→ **Work task**: Where does the word "session" appear in the data? Copy every line that holds it.

Provided records: Begin

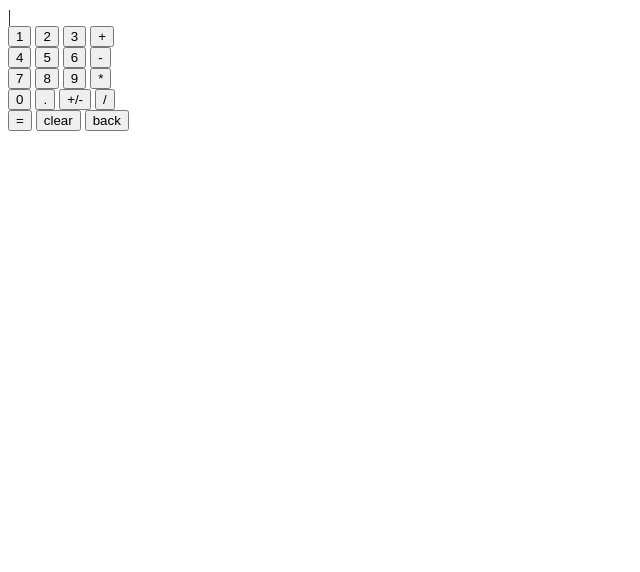
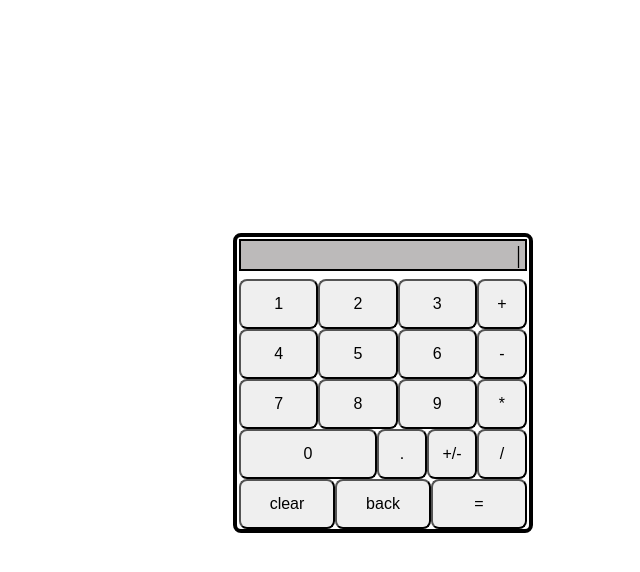
Before and after one commit to Surinalive/Calculator, a plain HTML site: page index.html in a window 1280 px wide. Shown: the whole page, without its empty margins (0-640 px from the left). Drawn offline with Linux system fonts and the light colour scheme.

Commit message:
Add styling and fix spacing in display

```diff
--- a/index.html
+++ b/index.html
@@ -31,16 +31,16 @@
                 <button class="number">9</button>
                 <button class="operation">*</button>
             </div>
-            <div id="zeroDivide">
+            <div id="fourthZero">
                 <button class="number">0</button>
                 <button id="dot">.</button>
                 <button class="operation">+/-</button>
                 <button class="operation">/</button>
             </div>
             <div id="compute">
-                <button id="equal">=</button>
                 <button id="clear">clear</button>
                 <button id="back">back</button>
+                <button id="equal">=</button>
             </div>
         </div>
     </div>
--- a/javascript.js
+++ b/javascript.js
@@ -86,12 +86,12 @@ for (const number of numbers){
 
 for (const op of operations){
     op.addEventListener("click", (e) => {
-        decimalPressed = false;
+
         if(firstNumber !== undefined && secondNumber === undefined){
 
             if(operation !== undefined){
                 operation = op.textContent;
-                display.textContent = firstNumber + op.textContent;
+                display.textContent = firstNumber + " " + op.textContent + " ";
                 console.log(op.textContent);
                 return;
             }
@@ -105,7 +105,7 @@ for (const op of operations){
             }
 
             operation = op.textContent;
-            display.textContent += op.textContent;
+            display.textContent += " " + op.textContent + " ";
             console.log(op.textContent);
             return;
         }
@@ -124,7 +124,7 @@ for (const op of operations){
                 display.textContent = ans;
             }
 
-            else display.textContent = ans + operation;
+            else display.textContent = ans + " " + operation + " ";
             firstNumber = ans;
             secondNumber = undefined;
         }
--- a/styles.css
+++ b/styles.css
@@ -1,3 +1,93 @@
+*{
+    box-sizing: border-box;
+    font-size: 16px;
+}
+
+body {
+    width: 750px;
+    height: 750px;
+    display:flex;
+    justify-content: center;
+    align-items: center;
+}
+
+#calculator{
+    width: 300px;
+    height: 300px;
+    padding: 2px;
+    border: 4px solid black;
+    border-radius: .5rem;
+    display: flex;
+    flex-direction: column;
+    gap: 8px;
+}
+
 #display{
-    display:flex;
+    border: 2px solid black;
+    text-align: right;
+    background-color: rgb(188, 186, 186);
+    height: 100px;
+    padding-right: 4px;
 }
+
+.display {
+    font-size: 25px;
+}
+
+#keypad {
+    display: flex;
+    flex-direction: column;
+    flex: 1;
+}
+
+#firstThreeAdd{
+    display: flex;
+    flex: 1;
+    justify-content: space-evenly;
+}
+
+#secondThreeSubtract{
+    display: flex;
+    flex: 1;
+    justify-content: space-evenly;
+}
+
+#thirdThreeMultiply {
+    display: flex;
+    flex: 1;
+    justify-content: space-evenly;
+}
+
+#fourthZero {
+    display: flex;
+    flex: 1;
+    justify-content: space-evenly;
+}
+
+#compute {
+    display: flex;
+    flex: 1;
+    justify-content: space-evenly;
+}
+
+.number,
+#equal,
+#clear,
+#back {
+    display: flex;
+    flex: 1;
+    justify-content: center;
+    align-items: center;
+}
+
+.operation,
+#clear,
+#dot,
+#equal {
+    height:50px;
+    width:50px;
+}
+
+button {
+    border-radius: .5rem;
+}
```
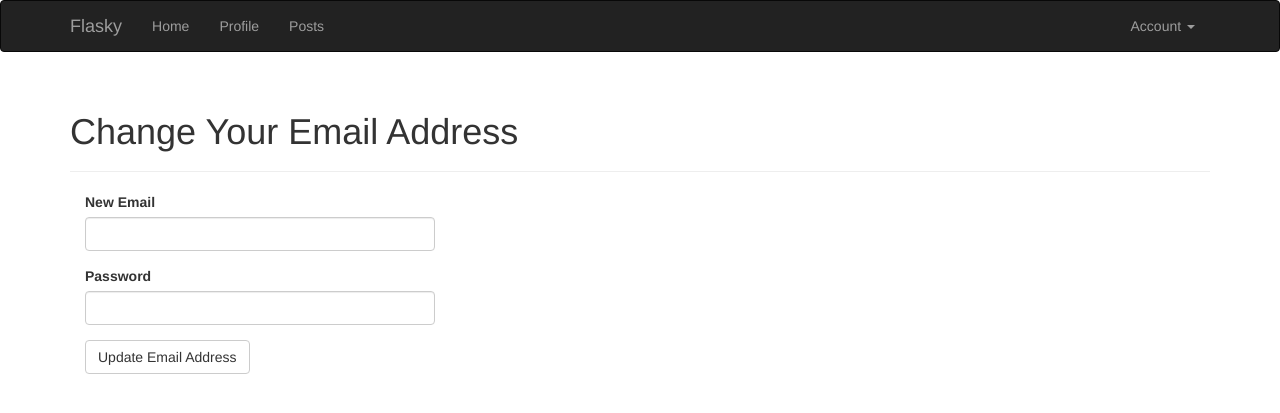
After one commit to mohllal/flasky, a Flask app: page /auth/change_email in a window 1280 px wide. The commit adds this page. Shown: the top 413 px of the page. Run offline with Flask 2, Linux system fonts and the light colour scheme; a user stored in the database is signed in; tables that the repository leaves empty hold one stand-in row (values such as "Sample post"); some libraries are stand-ins or nearby versions.

Commit message:
Add email address changes to the authentication blueprint

```diff
--- a/app/auth/forms.py
+++ b/app/auth/forms.py
@@ -55,3 +55,14 @@ class PasswordResetForm(FlaskForm):
         DataRequired(), EqualTo('password2', message='Passwords must match')])
     password2 = PasswordField('Confirm password', validators=[DataRequired()])
     submit = SubmitField('Reset Password')
+
+
+class ChangeEmailForm(FlaskForm):
+    email = StringField('New Email', validators=[DataRequired(), Length(1, 64),
+                                                 Email()])
+    password = PasswordField('Password', validators=[DataRequired()])
+    submit = SubmitField('Update Email Address')
+
+    def validate_email(self, field):
+        if User.query.filter_by(email=field.data).first():
+            raise ValidationError('Email already registered.')
--- a/app/auth/views.py
+++ b/app/auth/views.py
@@ -2,7 +2,7 @@ from flask import render_template, redirect, request, url_for, flash
 from flask_login import login_user, logout_user, login_required, current_user
 from . import auth
 from .forms import LoginForm, RegistrationForm, ChangePasswordForm, \
-    PasswordResetRequestForm, PasswordResetForm
+    PasswordResetRequestForm, PasswordResetForm, ChangeEmailForm
 from .. import db
 from ..models import User
 from ..email import send_email
@@ -131,6 +131,36 @@ def password_reset(token):
     return render_template('auth/reset_password.html', form=form)
 
 
+@auth.route('/change_email', methods=['GET', 'POST'])
+@login_required
+def change_email_request():
+    form = ChangeEmailForm()
+    if form.validate_on_submit():
+        if current_user.verify_password(form.password.data):
+            new_email = form.email.data
+            token = current_user.generate_email_change_token(new_email)
+            send_email(new_email, 'Confirm your email address',
+                       'auth/email/change_email',
+                       user=current_user, token=token)
+            flash('An email with instructions to confirm your new email '
+                  'address has been sent to you.')
+            return redirect(url_for('main.index'))
+        else:
+            flash('Invalid email or password.')
+    return render_template("auth/change_email.html", form=form)
+
+
+@auth.route('/change_email/<token>')
+@login_required
+def change_email(token):
+    if current_user.change_email(token):
+        db.session.commit()
+        flash('Your email address has been updated.')
+    else:
+        flash('Invalid request.')
+    return redirect(url_for('main.index'))
+
+
 @auth.before_app_request
 def before_request():
     if current_user.is_authenticated:
--- a/app/models.py
+++ b/app/models.py
@@ -78,6 +78,28 @@ class User(db.Model, UserMixin):
             return False
         user.password = new_password
         db.session.add(user)
+        return True
+
+    def generate_email_change_token(self, new_email, expiration=3600):
+        s = Serializer(current_app.config['SECRET_KEY'], expiration)
+        return s.dumps(
+            {'change_email': self.id, 'new_email': new_email}).decode('utf-8')
+
+    def change_email(self, token):
+        s = Serializer(current_app.config['SECRET_KEY'])
+        try:
+            data = s.loads(token.encode('utf-8'))
+        except:
+            return False
+        if data.get('change_email') != self.id:
+            return False
+        new_email = data.get('new_email')
+        if new_email is None:
+            return False
+        if self.query.filter_by(email=new_email).first() is not None:
+            return False
+        self.email = new_email
+        db.session.add(self)
         return True
 
     def can(self, perm):
--- /dev/null
+++ b/app/templates/auth/change_email.html
@@ -0,0 +1,13 @@
+{% extends "base.html" %}
+{% import "bootstrap/wtf.html" as wtf %}
+
+{% block title %}Flasky - Change Email Address{% endblock %}
+
+{% block page_content %}
+<div class="page-header">
+    <h1>Change Your Email Address</h1>
+</div>
+<div class="col-md-4">
+    {{ wtf.quick_form(form) }}
+</div>
+{% endblock %}
--- a/app/templates/base.html
+++ b/app/templates/base.html
@@ -39,6 +39,7 @@
                     <a href="#" class="dropdown-toggle" data-toggle="dropdown">Account <b class="caret"></b></a>
                     <ul class="dropdown-menu">
                         <li><a href="{{ url_for('auth.change_password') }}">Change Password</a></li>
+                        <li><a href="{{ url_for('auth.change_email_request') }}">Change Email</a></li>
                         <li><a href="{{ url_for('auth.logout') }}">Log Out</a></li>
                     </ul>
                 </li>
```
Also changed, not shown: app/templates/auth/email/change_email.html (added, +7 -0 lines), app/templates/auth/email/change_email.txt (added, +11 -0 lines).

Provided records: End

→ **Result below**:
+        db.session.commit()
         db.session.add(user)
+        db.session.add(self)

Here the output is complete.